The film is filled with edge-of-your-seat suspense and the situation Phillips is placed in is terrifying. It’s the unarmed shipmates vs. armed Somolian pirates that makes for a great movie. Paul Greengrass directs a winner here because it’s never boring and it gets into the action fairly quickly, and it never overstays its welcome. Phillips is an interesting character because he is fairly calm and collected and seems to feel compassion for some of his kidnappers. Tom Hanks delivers his strongest performance in recent years, and his talent is prominent in many scenes. This is notably tense because at times viewers might feel like Phillips’ life is truly in danger, and he might not get out of this alive.
I’ve always enjoyed the economical contrasts between different countries. In Somolia, these pirates have to find a big boat, because if they don’t, their bosses are going to be very angry. And in countries like this, there will never be a shortage of workers – so one can predict what would happen if they went home without a big boat. Lucky for them, and unlucky for the ship, the MV Maersk Alabama is enroute to Kenya to deliver food to starving villages, and they must go through waters occupied by Somolian pirates. The main pirate named Muse (Barkhad Abdi) replies to Phillips saying that kidnapping isn’t the only way to survive, “Maybe in America.” (As seen in the trailer.) There aren’t many job options in Somolia, apparently, so viewers can see how desperate the pirates are.

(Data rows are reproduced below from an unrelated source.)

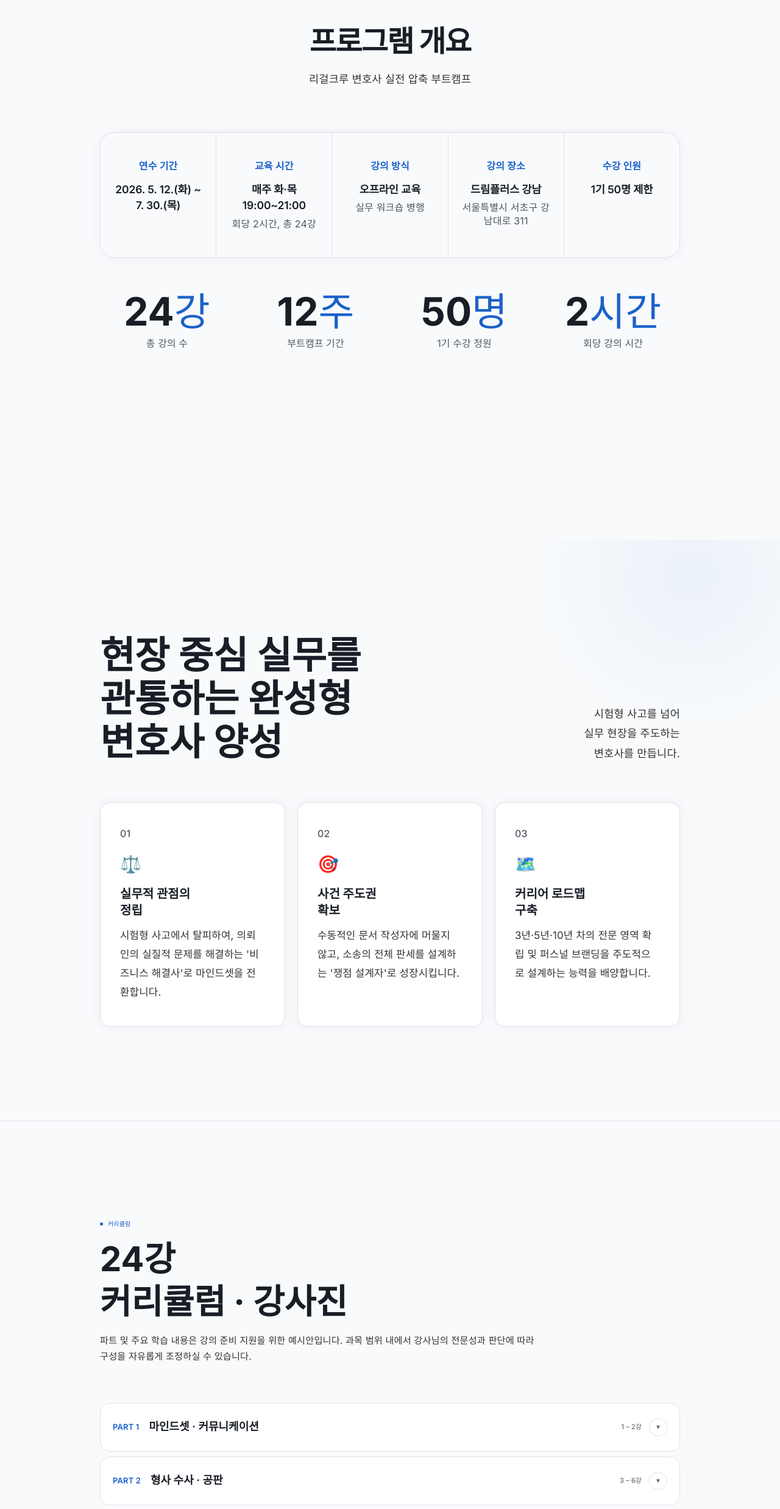
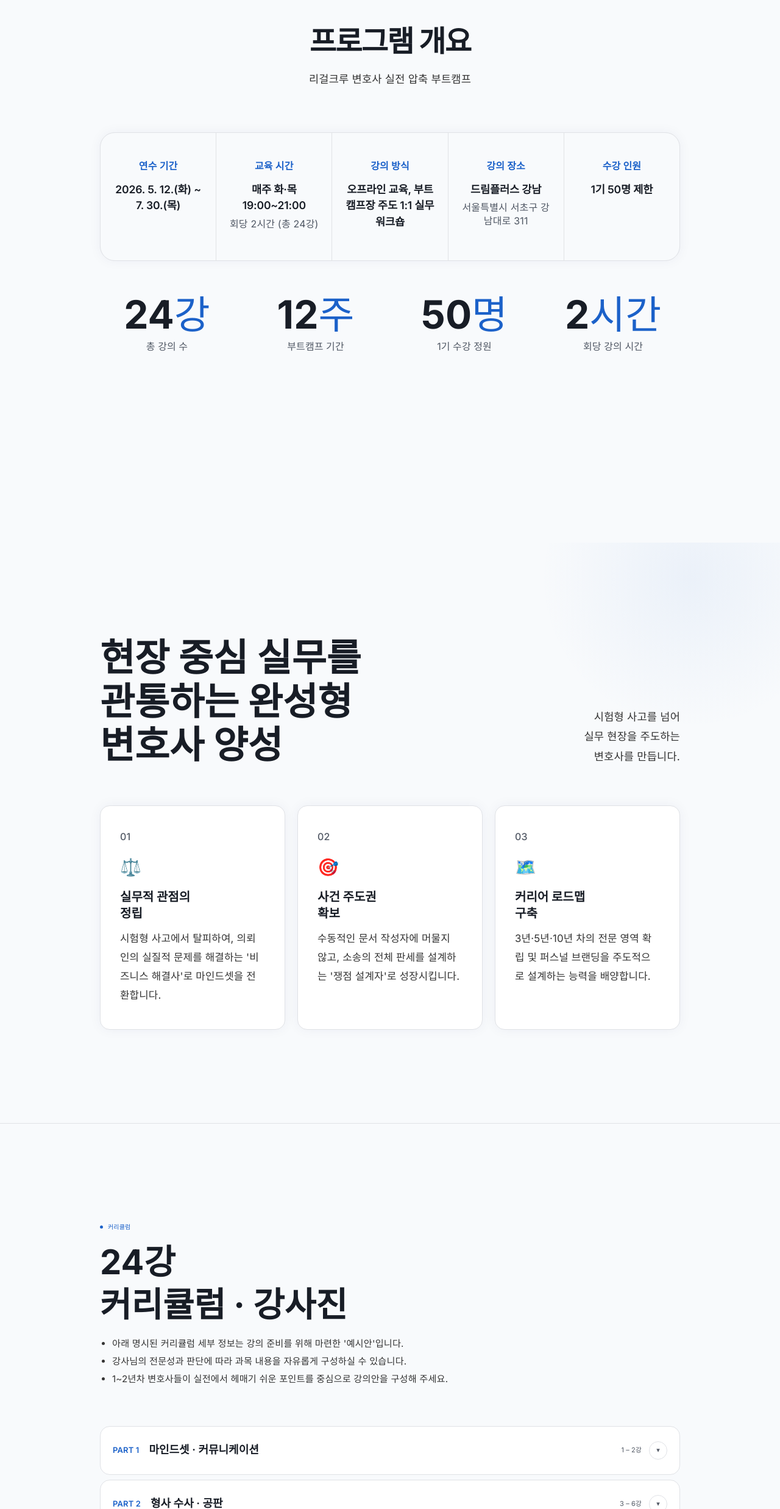
Before and after one commit to LegalEduc/EDUTeaser, a Next.js app: page / in a window 1280 px wide. Shown: the part 929-3404 px from the top of the page at 61% size. Built offline with nearby package versions, Linux system fonts and the light colour scheme; no server answers.

Commit message:
콘텐츠 세부사항 정리 등

```diff
--- a/src/app/api/apply/route.ts
+++ b/src/app/api/apply/route.ts
@@ -53,8 +53,6 @@ function validateBody(body: ApplyBody): string | null {
     return "자격시험 구분을 선택해 주세요.";
   if (!body.barExamDetail?.trim()) return "자격시험 상세를 입력해 주세요.";
   if (!body.bio?.trim()) return "이력 사항을 입력해 주세요.";
-  if (body.bio.trim().length < 3000)
-    return "이력 사항은 최소 3,000자 이상 입력해 주세요.";
   if (!body.phone?.match(/^01[016789]-?\d{3,4}-?\d{4}$/))
     return "휴대폰 번호 형식이 올바르지 않습니다.";
   if (!body.email?.match(/^[^\s@]+@[^\s@]+\.[^\s@]+$/))
--- a/src/app/globals.css
+++ b/src/app/globals.css
@@ -102,6 +102,24 @@
     pointer-events: none;
   }
 
+  /* Modal 스크롤바 가시성 강화 */
+  .scrollbar-visible {
+    scrollbar-gutter: stable;
+    scrollbar-width: auto;
+    scrollbar-color: rgba(27, 97, 201, 0.65) rgba(0, 0, 0, 0);
+  }
+  .scrollbar-visible::-webkit-scrollbar {
+    width: 10px;
+  }
+  .scrollbar-visible::-webkit-scrollbar-track {
+    background: transparent;
+  }
+  .scrollbar-visible::-webkit-scrollbar-thumb {
+    background: rgba(27, 97, 201, 0.45);
+    border-radius: 999px;
+    border: 2px solid rgba(255, 255, 255, 0.85);
+  }
+
   /* Scroll Reveal */
   .reveal {
     opacity: 0;
--- a/src/components/ApplyModal.tsx
+++ b/src/components/ApplyModal.tsx
@@ -53,8 +53,8 @@ const PROGRAM_NAME = "리걸크루 변호사 실전 압축 부트캠프 1기";
 const PROGRAM_INFO = [
   { label: "프로그램명", value: PROGRAM_NAME },
   { label: "연수 기간", value: "2026. 5. 12.(화) ~ 2026. 7. 30.(목)" },
-  { label: "교육 시간", value: "매주 화·목 19:00~21:00, 회당 2시간, 총 24강" },
-  { label: "강의 방식", value: "오프라인 교육 및 실무 워크숍" },
+  { label: "교육 시간", value: "매주 화·목 19:00~21:00, 회당 2시간 (총 24강)" },
+  { label: "강의 방식", value: "오프라인 교육, 부트캠프장 주도 1:1 실무 워크숍" },
   { label: "강의 장소", value: "드림플러스 강남 (서울특별시 서초구 강남대로 311)" },
   { label: "수강 인원", value: "1기 50명 제한" },
   { label: "관련문의", value: "contact@legalcrew.co.kr" },
@@ -144,12 +144,6 @@ export default function ApplyModal({ isOpen, onClose }: ApplyModalProps) {
     setIsSubmitting(true);
 
     try {
-      const bioLen = form.bio.trim().length;
-      if (bioLen < 3000) {
-        setError(`이력 사항은 최소 3,000자 이상 입력해 주세요. (현재 ${bioLen}자)`);
-        return;
-      }
-
       const res = await fetch("/api/apply", {
         method: "POST",
         headers: { "Content-Type": "application/json" },
@@ -235,7 +229,7 @@ export default function ApplyModal({ isOpen, onClose }: ApplyModalProps) {
 
   return (
     <div
-      className="fixed inset-0 z-[500] bg-dark/70 backdrop-blur-[6px] flex items-center justify-center overflow-y-auto p-6"
+      className="fixed inset-0 z-[500] bg-dark/70 backdrop-blur-[6px] flex items-center justify-center overflow-y-auto p-6 scrollbar-visible"
     >
       {/* 토스트 메시지 */}
       {toast && (
@@ -243,7 +237,7 @@ export default function ApplyModal({ isOpen, onClose }: ApplyModalProps) {
           {toast}
         </div>
       )}
-      <div className="bg-white rounded-3xl max-w-[840px] w-full p-8 md:p-12 relative max-h-[90vh] overflow-y-auto my-6 shadow-airtable-soft border border-cream-dark">
+      <div className="bg-white rounded-3xl max-w-[840px] w-full p-8 md:p-12 relative max-h-[90vh] overflow-y-auto my-6 shadow-airtable-soft border border-cream-dark scrollbar-visible">
         {/* 닫기 버튼 */}
         <button
           onClick={onClose}
@@ -273,9 +267,6 @@ export default function ApplyModal({ isOpen, onClose }: ApplyModalProps) {
           /* --- 신청 폼 --- */
           <>
             <div className="mb-8">
-              <p className="text-[1rem] font-medium tracking-[0.12px] uppercase text-gold mb-3.5">
-                마스터 사전 정보 등록
-              </p>
               <h2 className="text-[26px] font-bold text-ink tracking-[-0.03em] leading-[1.25] mb-2">
                 마스터 사전 정보 등록
               </h2>
@@ -468,7 +459,7 @@ export default function ApplyModal({ isOpen, onClose }: ApplyModalProps) {
                     className={`${inputClass} resize-y min-h-[220px]`}
                   />
                   <p className="text-[1rem] text-slate-light mt-1.5 font-light">
-                    홍보 자료 및 수강생 안내에 활용됩니다. 최소 3,000자 이상 입력해 주세요.
+                    홍보 자료 및 수강생 안내에 활용됩니다.
                   </p>
                 </div>
               </fieldset>
@@ -573,7 +564,7 @@ export default function ApplyModal({ isOpen, onClose }: ApplyModalProps) {
               <fieldset className="space-y-6">
                 <legend className={sectionLabelClass}>강사료 및 정산 관련 확인</legend>
                 <p className="text-[0.95rem] text-slate font-light leading-relaxed -mt-1">
-                  공공기관 재직자 등 내부 규정상 강사료 한도 확인이 필요한 경우에만 작성해 주시기 바랍니다. 세부 규정이 없는 경우 총금액만 작성하셔도 됩니다.
+                  공공기관 재직자 등 내부 규정상 강사료 한도 확인이 필요한 경우에만 작성해 주시기 바랍니다.
                 </p>
                 <div className="grid grid-cols-1 md:grid-cols-2 gap-4 max-md:!grid-cols-1">
                   <div>
@@ -665,7 +656,7 @@ export default function ApplyModal({ isOpen, onClose }: ApplyModalProps) {
                   onClick={() => setConsentPopup(null)}
                 >
                   <div
-                    className="bg-white rounded-[16px] max-w-[600px] w-full p-8 relative max-h-[80vh] overflow-y-auto"
+                    className="bg-white rounded-[16px] max-w-[600px] w-full p-8 relative max-h-[80vh] overflow-y-auto scrollbar-visible"
                     onClick={(e) => e.stopPropagation()}
                   >
                     <button
@@ -704,7 +695,7 @@ export default function ApplyModal({ isOpen, onClose }: ApplyModalProps) {
                           </div>
                           <div className="p-4 bg-cream rounded-2xl border border-cream-dark/60">
                             <p className="font-semibold text-ink mb-1">6. 제3자 제공 목적</p>
-                            <p>온라인 강의 운영, 촬영 편집, 정산 및 관련 행정 처리</p>
+                            <p>정산 및 관련 행정 처리</p>
                           </div>
                         </div>
                       </>
@@ -721,15 +712,11 @@ export default function ApplyModal({ isOpen, onClose }: ApplyModalProps) {
                             <p>강의 내용 일부를 리걸크루의 기사, 블로그, 홈페이지, SNS, 브로슈어 등 프로그램 안내&middot;홍보 콘텐츠에 게재</p>
                           </div>
                           <div className="p-4 bg-cream rounded-2xl border border-cream-dark/60">
-                            <p className="font-semibold text-ink mb-1">2. 강의 촬영 및 온라인 제공</p>
-                            <p>본인의 강의를 촬영하여 수강생 및 리걸크루가 승인한 대상자에게 제공되는 온라인 강의&middot;복습 자료&middot;아카이브 용도로 사용</p>
-                          </div>
-                          <div className="p-4 bg-cream rounded-2xl border border-cream-dark/60">
-                            <p className="font-semibold text-ink mb-1">3. 교재/자료집 제작 및 배부</p>
+                            <p className="font-semibold text-ink mb-1">2. 교재/자료집 제작 및 배부</p>
                             <p>본 프로그램을 목적으로 본인이 작성한 강의안과 다른 강의안을 함께 교재 또는 자료집으로 제작하여 수강생에게 배부하고, 잔여 수량은 프로그램 운영 범위 내에서 활용</p>
                           </div>
                           <div className="p-4 bg-cream rounded-2xl border border-cream-dark/60">
-                            <p className="font-semibold text-ink mb-1">4. 발표 자료 공유</p>
+                            <p className="font-semibold text-ink mb-1">3. 발표 자료 공유</p>
                             <p>강의 시 사용한 PPT 또는 발표 자료를 요청 수강생에게 PDF 형태로 공유</p>
                           </div>
                         </div>
--- a/src/components/teaser/Curriculum.tsx
+++ b/src/components/teaser/Curriculum.tsx
@@ -52,10 +52,11 @@ export default function Curriculum() {
             <br />
             커리큘럼 · 강사진
           </h2>
-          <p className="mt-4 max-w-[720px] text-[0.95rem] leading-[1.65] text-slate tracking-[0.18px]">
-            파트 및 주요 학습 내용은 강의 준비 지원을 위한 예시안입니다. 과목 범위 내에서 강사님의 전문성과 판단에 따라
-            구성을 자유롭게 조정하실 수 있습니다.
-          </p>
+          <ul className="mt-4 max-w-[720px] text-[0.95rem] leading-[1.65] text-slate tracking-[0.18px] list-disc pl-5 space-y-1">
+            <li>아래 명시된 커리큘럼 세부 정보는 강의 준비를 위해 마련한 &#39;예시안&#39;입니다.</li>
+            <li>강사님의 전문성과 판단에 따라 과목 내용을 자유롭게 구성하실 수 있습니다.</li>
+            <li>1~2년차 변호사들이 실전에서 헤매기 쉬운 포인트를 중심으로 강의안을 구성해 주세요.</li>
+          </ul>
         </div>
 
         <div className="flex flex-col gap-2">
--- a/src/components/teaser/Overview.tsx
+++ b/src/components/teaser/Overview.tsx
@@ -4,8 +4,8 @@ import { useEffect, useRef } from "react";
 
 const items = [
   { label: "연수 기간", value: "2026. 5. 12.(화) ~ 7. 30.(목)", sub: "" },
-  { label: "교육 시간", value: "매주 화·목 19:00~21:00", sub: "회당 2시간, 총 24강" },
-  { label: "강의 방식", value: "오프라인 교육", sub: "실무 워크숍 병행" },
+  { label: "교육 시간", value: "매주 화·목 19:00~21:00", sub: "회당 2시간 (총 24강)" },
+  { label: "강의 방식", value: "오프라인 교육, 부트캠프장 주도 1:1 실무 워크숍", sub: "" },
   { label: "강의 장소", value: "드림플러스 강남", sub: "서울특별시 서초구 강남대로 311" },
   { label: "수강 인원", value: "1기 50명 제한", sub: "" },
 ];
```
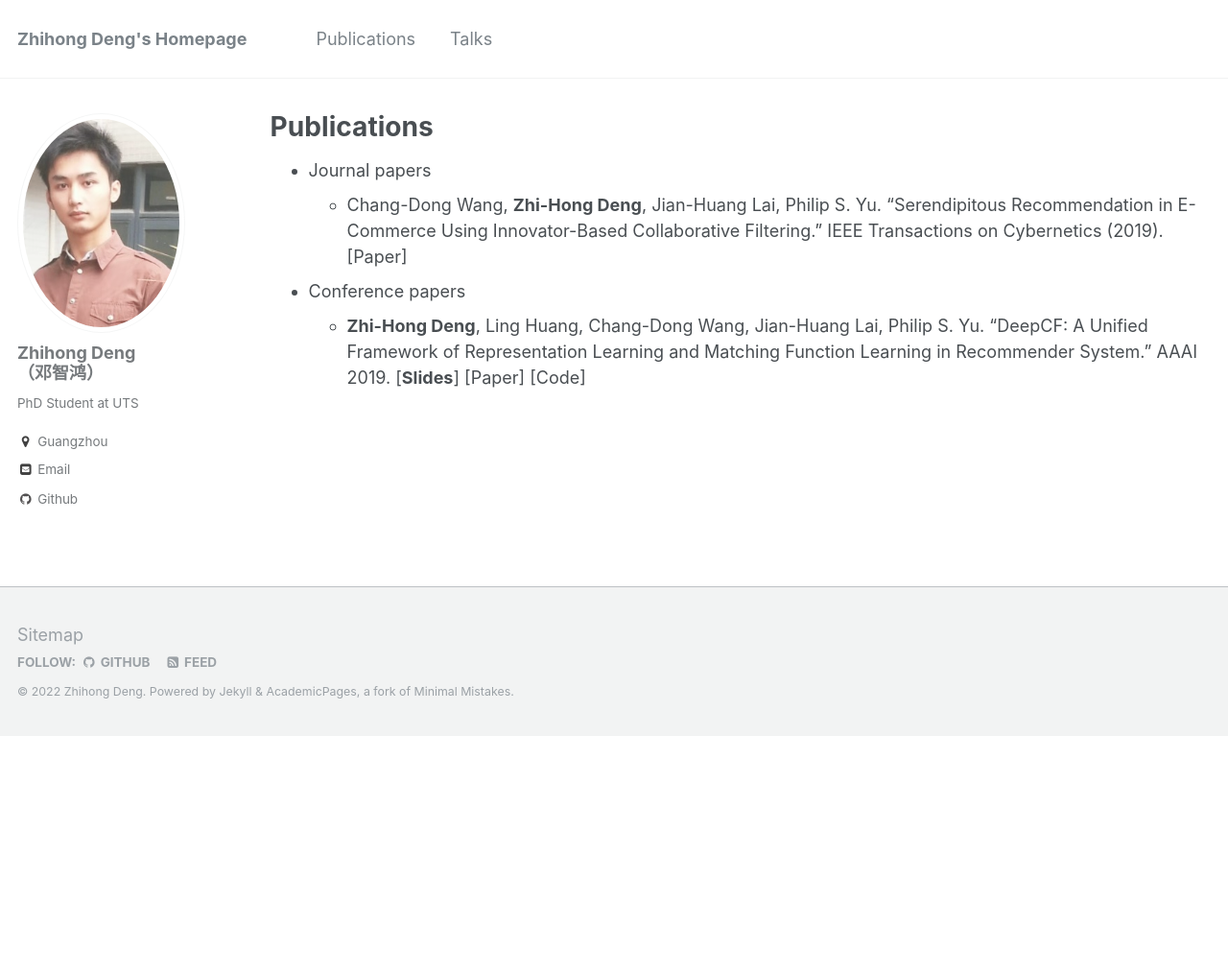
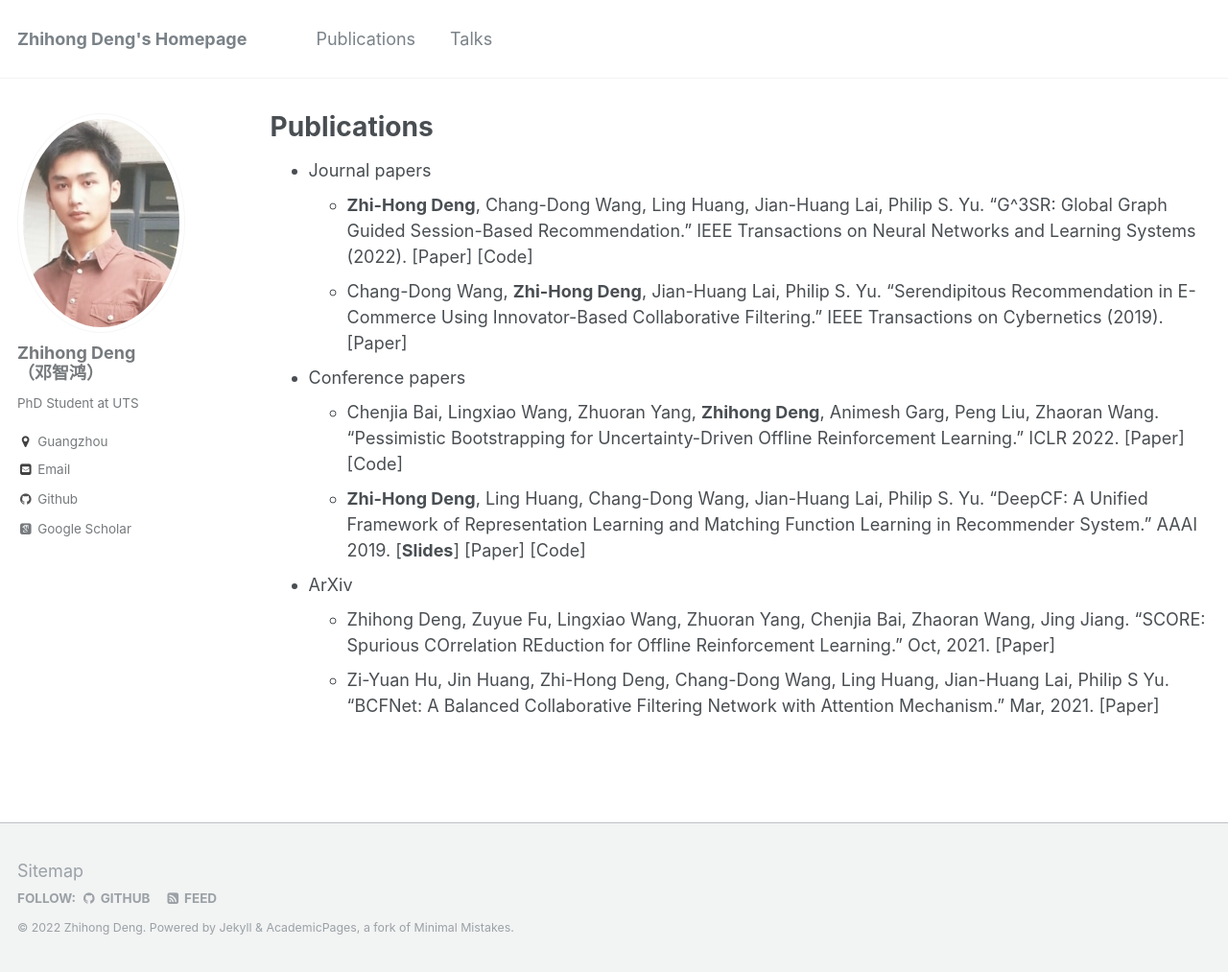
Before and after one commit to familyld/familyld.github.io, a Jekyll site: the page built from _pages/publications.md, in a window 1280 px wide and 1013 px high. Shown: the whole window at 96% size. Built offline with Jekyll 4.4.1, drawn with Linux system fonts in a browser that asks for light colours; some web fonts are replaced; a script that is not in the unit is left out.

Commit message:
Updata publications

```diff
--- a/_config.yml
+++ b/_config.yml
@@ -83,7 +83,7 @@ author:
   bio              : "PhD Student at UTS"
   location         : "Guangzhou"
   employer         :
-  googlescholar    :
+  googlescholar    : "https://scholar.google.com.au/citations?user=e8D8_NwAAAAJ"
   email            : "zhi-hong.deng@student.uts.edu.au"
   uri              :
   bitbucket        :
--- a/_pages/publications.md
+++ b/_pages/publications.md
@@ -11,7 +11,13 @@ author_profile: true
 
 {% include base_path %}
 * Journal papers
-  *  Chang-Dong Wang, **Zhi-Hong Deng**, Jian-Huang Lai, Philip S. Yu. "Serendipitous Recommendation in E-Commerce Using Innovator-Based Collaborative Filtering." IEEE Transactions on Cybernetics (2019). [[Paper]](http://2wildkids.com/files/19TCYB_INVBCF.pdf)
+  *  **Zhi-Hong Deng**, Chang-Dong Wang, Ling Huang, Jian-Huang Lai, Philip S. Yu. "G^3SR: Global Graph Guided Session-Based Recommendation." IEEE Transactions on Neural Networks and Learning Systems (2022). [[Paper]](http://familyld.github.io/files/22TNNLS_G3SR.pdf) [[Code]](https://github.com/familyld/G3SR)
+  *  Chang-Dong Wang, **Zhi-Hong Deng**, Jian-Huang Lai, Philip S. Yu. "Serendipitous Recommendation in E-Commerce Using Innovator-Based Collaborative Filtering." IEEE Transactions on Cybernetics (2019). [[Paper]](https://familyld.github.io/files/19TCYB_INVBCF.pdf)
 
 * Conference papers
-  * **Zhi-Hong Deng**, Ling Huang, Chang-Dong Wang, Jian-Huang Lai, Philip S. Yu. "DeepCF: A Unified Framework of Representation Learning and Matching Function Learning in Recommender System." AAAI 2019. [[**Slides**]](http://2wildkids.com/files/AAAI2019-DeepCF.pdf) [[Paper]](http://2wildkids.com/files/19AAAI_DeepCF.pdf) [[Code]](https://github.com/familyld/DeepCF)
+  * Chenjia Bai, Lingxiao Wang, Zhuoran Yang, **Zhihong Deng**, Animesh Garg, Peng Liu, Zhaoran Wang. "Pessimistic Bootstrapping for Uncertainty-Driven Offline Reinforcement Learning." ICLR 2022. [[Paper]](https://familyld.github.io/files/22ICLR_PBRL.pdf) [[Code]](https://github.com/Baichenjia/PBRL)
+  * **Zhi-Hong Deng**, Ling Huang, Chang-Dong Wang, Jian-Huang Lai, Philip S. Yu. "DeepCF: A Unified Framework of Representation Learning and Matching Function Learning in Recommender System." AAAI 2019. [[**Slides**]](https://familyld.github.io/files/AAAI2019-DeepCF.pdf) [[Paper]](https://familyld.github.io/files/19AAAI_DeepCF.pdf) [[Code]](https://github.com/familyld/DeepCF)
+
+* ArXiv
+  * Zhihong Deng, Zuyue Fu, Lingxiao Wang, Zhuoran Yang, Chenjia Bai, Zhaoran Wang, Jing Jiang. "SCORE: Spurious COrrelation REduction for Offline Reinforcement Learning." Oct, 2021. [[Paper]](https://arxiv.org/pdf/2110.12468.pdf)
+  * Zi-Yuan Hu, Jin Huang, Zhi-Hong Deng, Chang-Dong Wang, Ling Huang, Jian-Huang Lai, Philip S Yu. "BCFNet: A Balanced Collaborative Filtering Network with Attention Mechanism." Mar, 2021. [[Paper]](https://arxiv.org/pdf/2103.06105.pdf)
```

Tom Hanks isn’t the only one to deliver a great performance here, as Barkhad Abdi delivers a stunning performance here as the intense pirate who is in charge. He has something to overcome in proving himself because he is nicknamed by other Somolians “Skinny Rat.” An unkind nickname, making many around him perceive him as weak because of his size. He is very good; Hanks and he do a lot of the heavylifting for film. He’s one of this movie’s great surprises, he must have just been found on location in Somolia or something. My mom actually thought of that line, but it seems fitting to put in this review because of all the “Where the hell did you come from?” actors lists all over the internet. So, I stole the line – does that make me a pirate? Either way, you should really check out this movie!